that Jett remains good law, and consequently, § 1983 remains the exclusive
remedy for violations of § 1981 committed by state actors.”), cert. denied, 135
S. Ct. 947 (2015); McGovern v. City of Philadelphia, 554 F.3d 114, 120-121
(3d Cir. 2009) (“In sum, because Congress neither explicitly created a
remedy against state actors under § 1981(c), nor expressed its intent to
overrule Jett, we hold that ‘the express cause of action for damages created
by § 1983 constitutes the exclusive federal remedy for violation of the rights
guaranteed in § 1981 by state governmental units.’” (citation omitted));
The First Circuit has yet to rule on the issue.
Arendale v. City of Memphis, 519 F.3d 587, 599 (6th Cir. 2008) (“[N]o
independent cause of action against municipalities is created by § 1981(c).”);
Bolden v. City of Topeka, 441 F.3d 1129, 1137 (10th Cir. 2006) (“We therefore
conclude that even after the 1991 amendments to § 1981, damages claims
against state actors for § 1981 violations must be brought under § 1983.”);
Oden v. Oktibbeha County, 246 F.3d 458, 464 (5th Cir. 2001) (“Because
Congress neither expressed its intent to overrule Jett, nor explicitly created
a remedy against state actors in addition to § 1983, we are not willing to
deviate from the Supreme Court’s analysis of § 1981 in Jett.”); Butts v.
County of Volusia, 222 F.3d 891, 894 (11th Cir. 2000) (“Accordingly, we
conclude Jett still governs this case.”); Dennis v. County of Fairfax, 55 F.3d

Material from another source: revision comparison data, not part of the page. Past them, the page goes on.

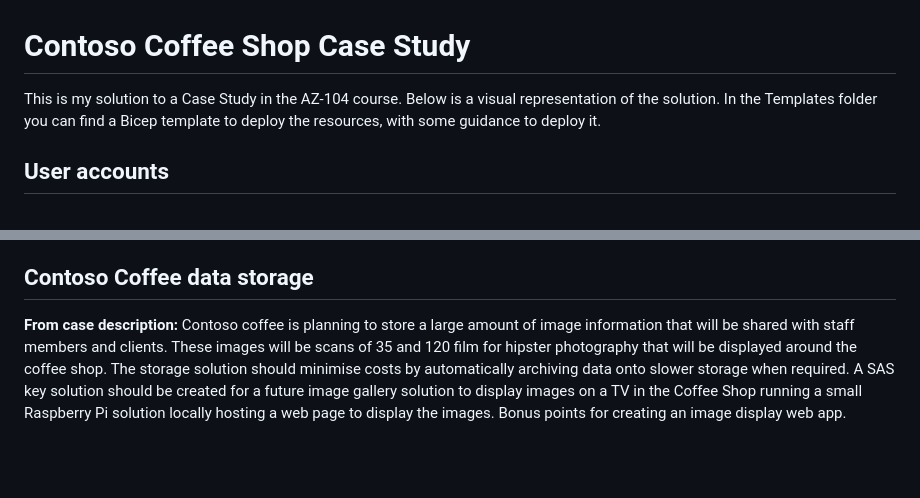
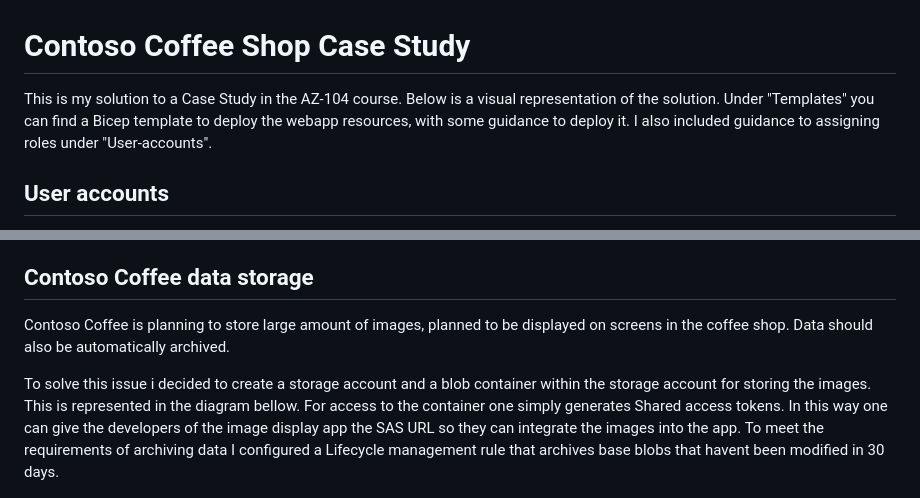
Before and after one commit to erlendjd/constosocoffee, a Markdown page: README.md, 2 parts joined by grey strips. Rendered like a GitHub page; blank space fills up the shorter version.

```diff
--- a/README.md
+++ b/README.md
@@ -1,6 +1,6 @@
 # Contoso Coffee Shop Case Study
 
-This is my solution to a Case Study in the AZ-104 course. Below is a visual representation of the solution. In the Templates folder you can find a Bicep template to deploy the resources, with some guidance to deploy it.
+This is my solution to a Case Study in the AZ-104 course. Below is a visual representation of the solution. Under "Templates" you can find a Bicep template to deploy the webapp resources, with some guidance to deploy it. I also included guidance to assigning roles under "User-accounts".
 
 ## User accounts
 
@@ -25,7 +25,8 @@ For more info on Performance routing method go to: https://docs.microsoft.com/en
 
 ## Contoso Coffee data storage
 
-**From case description:**
-Contoso coffee is planning to store a large amount of image information that will be shared with staff members and clients. These images will be scans of 35 and 120 film for hipster photography that will be displayed around the coffee shop. The storage solution should minimise costs by automatically archiving data onto slower storage when required. A SAS key solution should be created for a future image gallery solution to display images on a TV in the Coffee Shop running a small Raspberry Pi solution locally hosting a web page to display the images. Bonus points for creating an image display web app.
+Contoso Coffee is planning to store large amount of images, planned to be displayed on screens in the coffee shop. Data should also be automatically archived.
+
+To solve this issue i decided to create a storage account and a blob container within the storage account for storing the images. This is represented in the diagram bellow. For access to the container one simply generates Shared access tokens. In this way one can give the developers of the image display app the SAS URL so they can integrate the images into the app. To meet the requirements of archiving data I configured a Lifecycle management rule that archives base blobs that havent been modified in 30 days.
 
 ![Storage Diagram (Coming soon!)](./Diagrams/Storage.jpg)
```
Also changed, not shown: App-Demo/README.md (added, +23 -0 lines), App-Demo/browser.png (added), App-Demo/browser2.png (added), App-Demo/ns1.png (added), App-Demo/ns2.png (added), Diagrams/Storage.jpg (added), 2 other files.
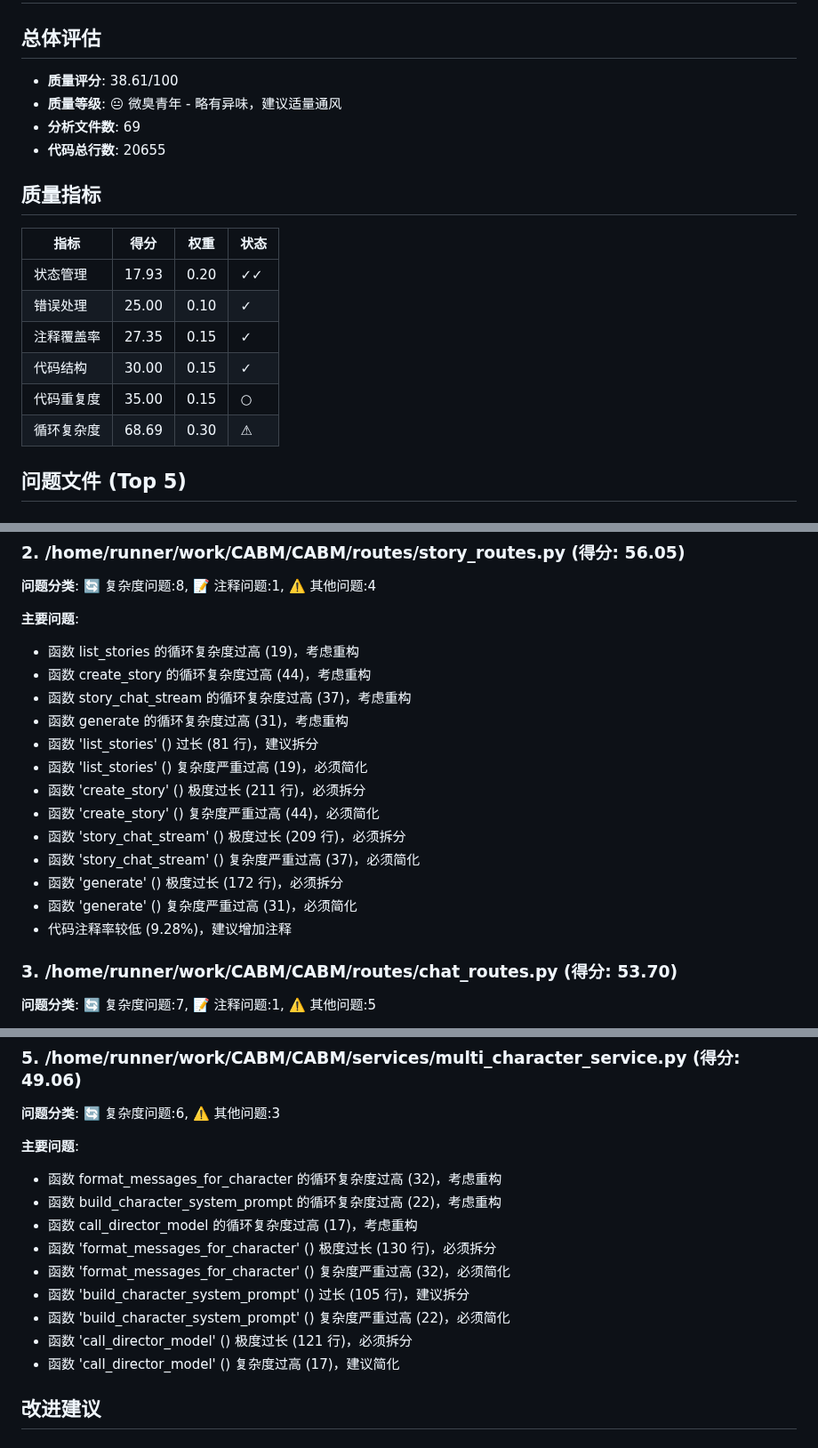
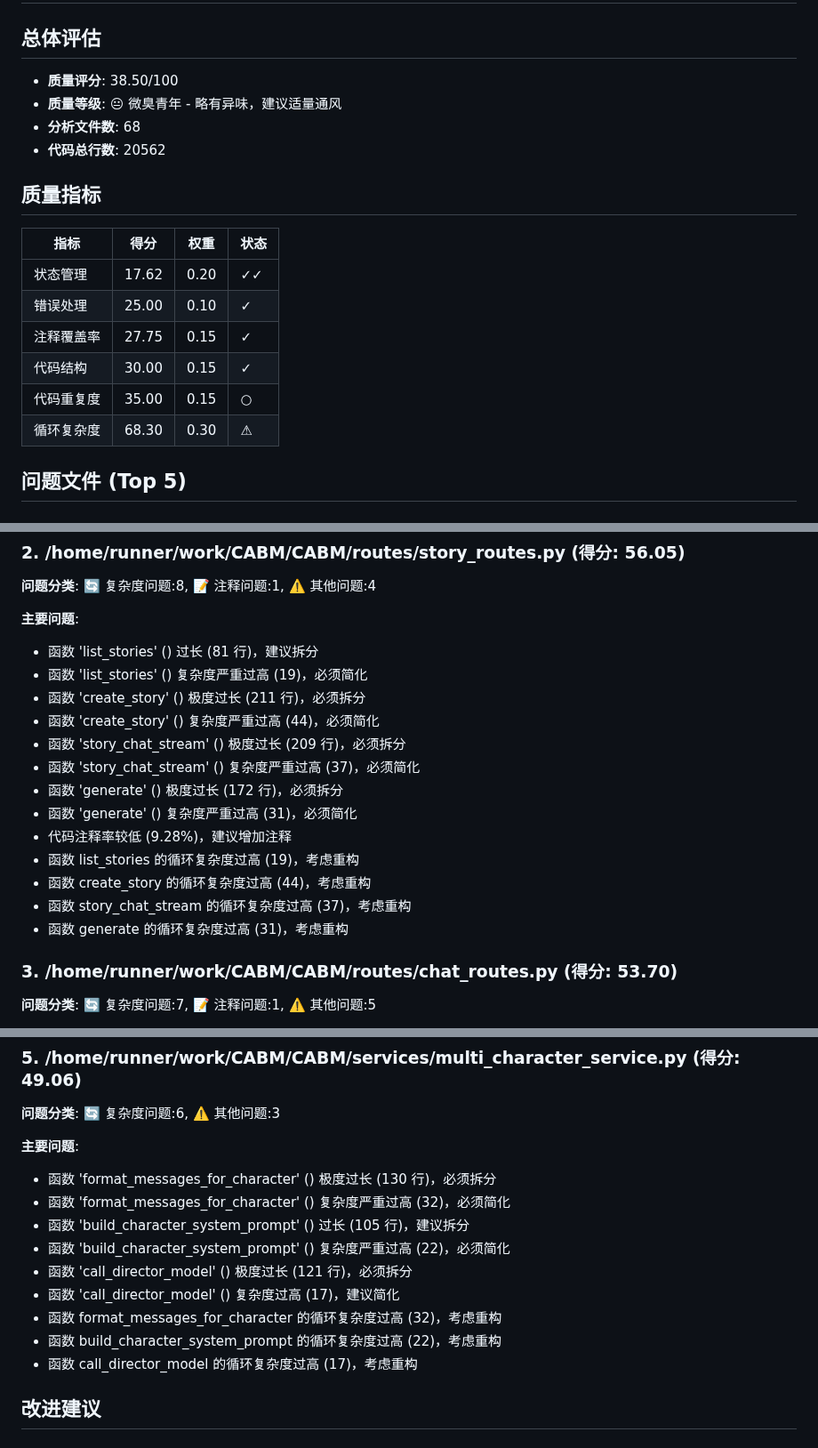
Before and after one commit to xhc2008/CABM, a Markdown page: report.md, 3 parts joined by grey strips. Shown at 89% size. Drawn GitHub-style.

Commit message:
Update code analysis report

```diff
--- a/report.md
+++ b/report.md
@@ -2,21 +2,21 @@
 
 ## 总体评估
 
-- **质量评分**: 38.61/100
+- **质量评分**: 38.50/100
 - **质量等级**: 😐 微臭青年 - 略有异味，建议适量通风
-- **分析文件数**: 69
-- **代码总行数**: 20655
+- **分析文件数**: 68
+- **代码总行数**: 20562
 
 ## 质量指标
 
 | 指标 | 得分 | 权重 | 状态 |
 |------|------|------|------|
-| 状态管理 | 17.93 | 0.20 | ✓✓ |
+| 状态管理 | 17.62 | 0.20 | ✓✓ |
 | 错误处理 | 25.00 | 0.10 | ✓ |
-| 注释覆盖率 | 27.35 | 0.15 | ✓ |
+| 注释覆盖率 | 27.75 | 0.15 | ✓ |
 | 代码结构 | 30.00 | 0.15 | ✓ |
 | 代码重复度 | 35.00 | 0.15 | ○ |
-| 循环复杂度 | 68.69 | 0.30 | ⚠ |
+| 循环复杂度 | 68.30 | 0.30 | ⚠ |
 
 ## 问题文件 (Top 5)
 
@@ -30,10 +30,6 @@
 **问题分类**: 🔄 复杂度问题:8, 📝 注释问题:1, ⚠️ 其他问题:4
 
 **主要问题**:
-- 函数 list_stories 的循环复杂度过高 (19)，考虑重构
-- 函数 create_story 的循环复杂度过高 (44)，考虑重构
-- 函数 story_chat_stream 的循环复杂度过高 (37)，考虑重构
-- 函数 generate 的循环复杂度过高 (31)，考虑重构
 - 函数 'list_stories' () 过长 (81 行)，建议拆分
 - 函数 'list_stories' () 复杂度严重过高 (19)，必须简化
 - 函数 'create_story' () 极度过长 (211 行)，必须拆分
@@ -43,6 +39,10 @@
 - 函数 'generate' () 极度过长 (172 行)，必须拆分
 - 函数 'generate' () 复杂度严重过高 (31)，必须简化
 - 代码注释率较低 (9.28%)，建议增加注释
+- 函数 list_stories 的循环复杂度过高 (19)，考虑重构
+- 函数 create_story 的循环复杂度过高 (44)，考虑重构
+- 函数 story_chat_stream 的循环复杂度过高 (37)，考虑重构
+- 函数 generate 的循环复杂度过高 (31)，考虑重构
 
 ### 3. /home/runner/work/CABM/CABM/routes/chat_routes.py (得分: 53.70)
 **问题分类**: 🔄 复杂度问题:7, 📝 注释问题:1, ⚠️ 其他问题:5
@@ -76,15 +76,15 @@
 **问题分类**: 🔄 复杂度问题:6, ⚠️ 其他问题:3
 
 **主要问题**:
-- 函数 format_messages_for_character 的循环复杂度过高 (32)，考虑重构
-- 函数 build_character_system_prompt 的循环复杂度过高 (22)，考虑重构
-- 函数 call_director_model 的循环复杂度过高 (17)，考虑重构
 - 函数 'format_messages_for_character' () 极度过长 (130 行)，必须拆分
 - 函数 'format_messages_for_character' () 复杂度严重过高 (32)，必须简化
 - 函数 'build_character_system_prompt' () 过长 (105 行)，建议拆分
 - 函数 'build_character_system_prompt' () 复杂度严重过高 (22)，必须简化
 - 函数 'call_director_model' () 极度过长 (121 行)，必须拆分
 - 函数 'call_director_model' () 复杂度过高 (17)，建议简化
+- 函数 format_messages_for_character 的循环复杂度过高 (32)，考虑重构
+- 函数 build_character_system_prompt 的循环复杂度过高 (22)，考虑重构
+- 函数 call_director_model 的循环复杂度过高 (17)，考虑重构
 
 ## 改进建议
 
```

151, 156 n.1 (4th Cir. 1995) (“We do not believe that this aspect of Jett was
affected by the Civil Rights Act of 1991.”); with Fed’n of African Am.
Contractors v. City of Oakland, 96 F.3d 1204; 1213-1214 (9th Cir. 1996).
This court agrees with the Circuit majority that § 1981(c) does not
overrule the holding of Jett and that § 1983 therefore remains the exclusive
remedy for civil rights violations by state actors. The language of subsection
(c) defines the scope of a right, and not a remedy.
See Chelentis v.
Luckenbach S.S. Co., 247 U.S. 372, 384 (1918) (“The distinction between
rights and remedies is fundamental.
A right is a well founded or
acknowledged claim; a remedy is the means employed to enforce a right or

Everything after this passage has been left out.